Six-Week Nordic Treadmill Training Compared with Treadmill Training on Balance, Gait, and Activities of Daily Living for Stroke Patients: A Randomized Controlled Trial

J Stroke Cerebrovasc Dis. 2016 Apr;25(4):848-56. doi: 10.1016/j.jstrokecerebrovasdis.2015.11.037. Epub 2016 Jan 18.


Background: Recently, stroke rehabilitation training programs have contained elements of sporting activities. Arm swing is a particularly important factor in gait; accordingly, the use of the Nordic walking exercise has been advocated in the literature.

Objective: Our objective is to compare the effects of Nordic treadmill training (NTT) and treadmill training (TT) on balance, gait, and activities of daily living (ADL) in stroke patients.

Methods: Thirty stroke patients were randomly allocated to NTT and TT groups. NTT and TT were performed for 30 minutes each day, 5 times per week for 6 weeks. The Berg Balance Scale, the timed up and go test, and the tetra-ataxiometric posturography tests were used to assess balance; the 10-meter walk test, 6-minute walk test, and modified Barthel Index were used to measure balance, gait, and ADL.

Results: After 6 weeks of training, balance, gait, and ADL improved significantly in both groups, but NTT was associated with greater improvements compared to TT for all 3 measures.

Conclusion: This study is the first to assess the effects of NTT on balance, gait, and ADL in stroke patients. The data indicate that NTT represents an effective adjunctive treatment to TT in this population.

Keywords: Nordic treadmill walking training; stroke; traditional; treadmill walking training.

Publication types

  • Randomized Controlled Trial

MeSH terms
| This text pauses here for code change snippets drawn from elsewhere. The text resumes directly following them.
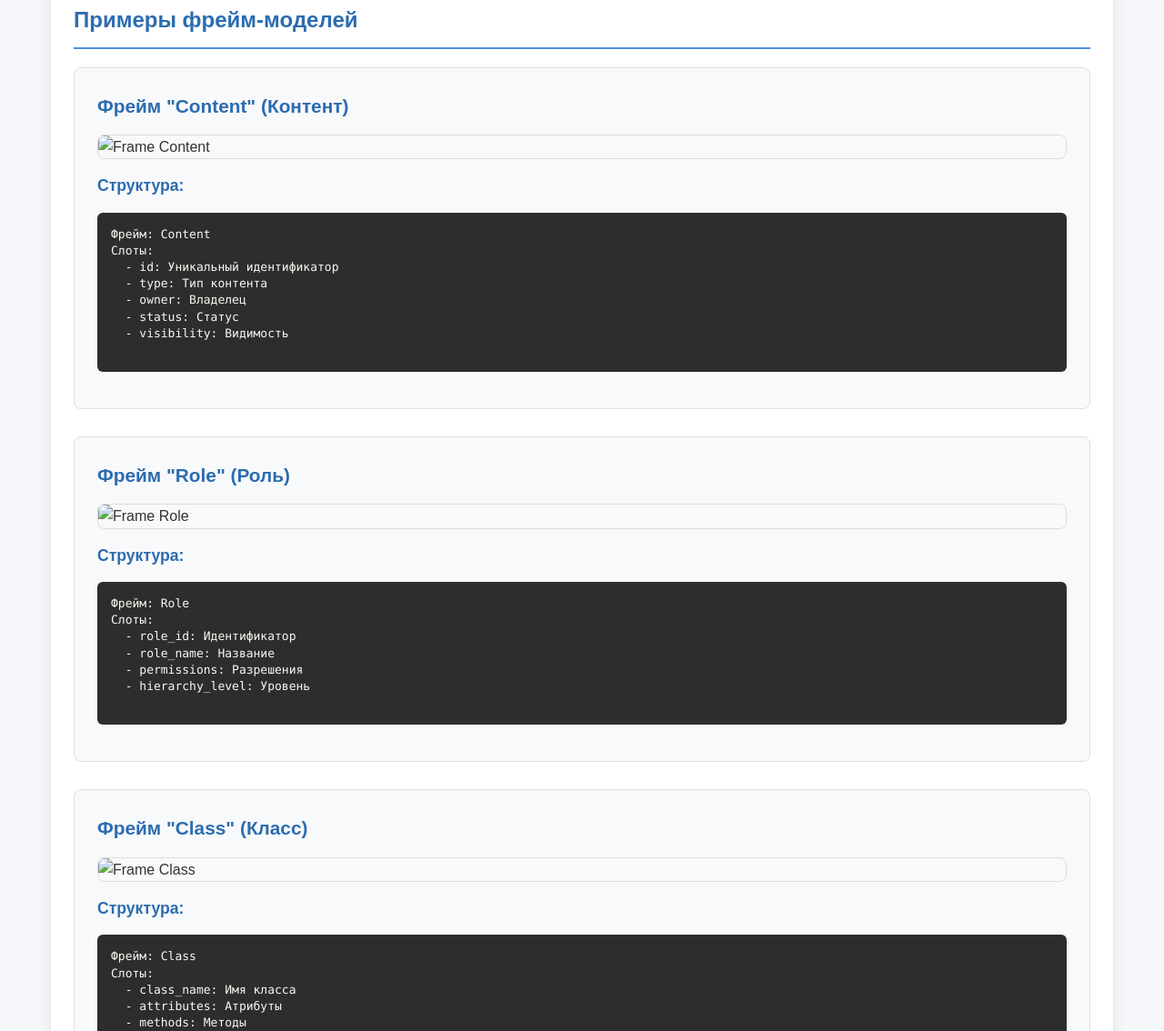
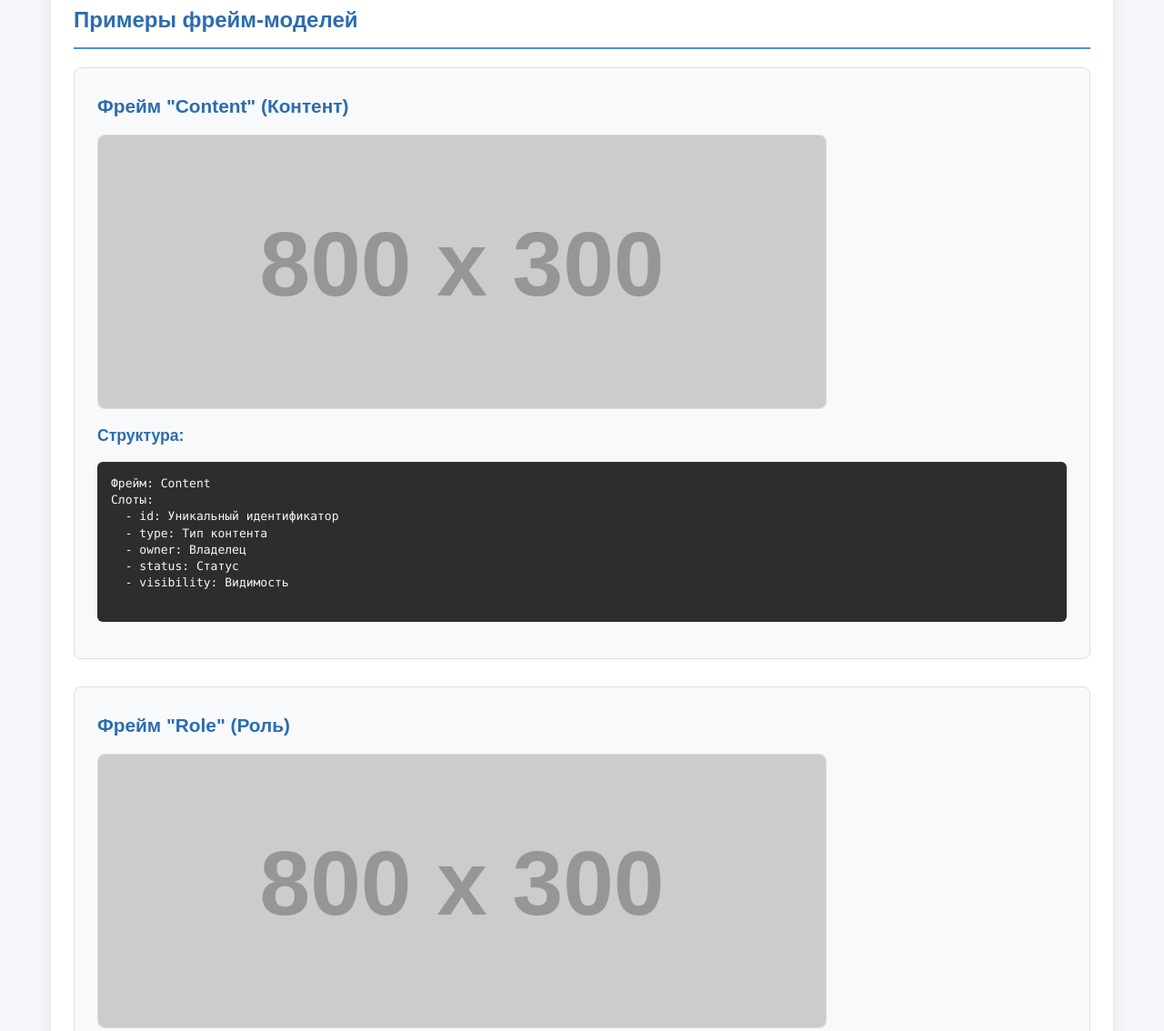
Before and after one commit to vvmalyuga/companion, a plain HTML site: page frames.html in a window 1280 px wide. Shown: the part 1283-2417 px from the top of the page at 91% size. Drawn offline with Linux system fonts and the light colour scheme; placeholder pictures from the web are drawn by us.

Commit message:
Update frames.html

```diff
--- a/frames.html
+++ b/frames.html
@@ -112,7 +112,7 @@
             <!-- Фрейм Content -->
             <div class="frame-example">
                 <h3>Фрейм "Content" (Контент)</h3>
-                <img src="./diagrams/frame_content.png" alt="Frame Content">
+                <img src="https://via.placeholder.com/800x300/4a90e2/ffffff?text=Frame+Content+Diagram" alt="Frame Content Diagram">
 
                 <div class="frame-structure">
                     <h4>Структура:</h4>
@@ -131,7 +131,7 @@
             <!-- Фрейм Role -->
             <div class="frame-example">
                 <h3>Фрейм "Role" (Роль)</h3>
-                <img src="./diagrams/frame_role.png" alt="Frame Role">
+                <img src="https://via.placeholder.com/800x300/2c6cb0/ffffff?text=Frame+Role+Diagram" alt="Frame Role Diagram">
 
                 <div class="frame-structure">
                     <h4>Структура:</h4>
@@ -149,7 +149,7 @@
             <!-- Фрейм Class -->
             <div class="frame-example">
                 <h3>Фрейм "Class" (Класс)</h3>
-                <img src="./diagrams/frame_class.png" alt="Frame Class">
+                <img src="https://via.placeholder.com/800x300/28a745/ffffff?text=Frame+Class+Diagram" alt="Frame Class Diagram">
 
                 <div class="frame-structure">
                     <h4>Структура:</h4>
```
  • Activities of Daily Living / psychology*
  • Aged
  • Exercise Therapy / methods*
  • Female
  • Functional Laterality
  • Gait Disorders, Neurologic / etiology
  • Gait Disorders, Neurologic / rehabilitation*
  • Humans
  • Locomotion / physiology
  • Male
  • Middle Aged
  • Outcome Assessment, Health Care
  • Postural Balance / physiology*
  • Stroke / complications
  • Stroke / psychology*
  • Stroke Rehabilitation / methods*
  • Time Factors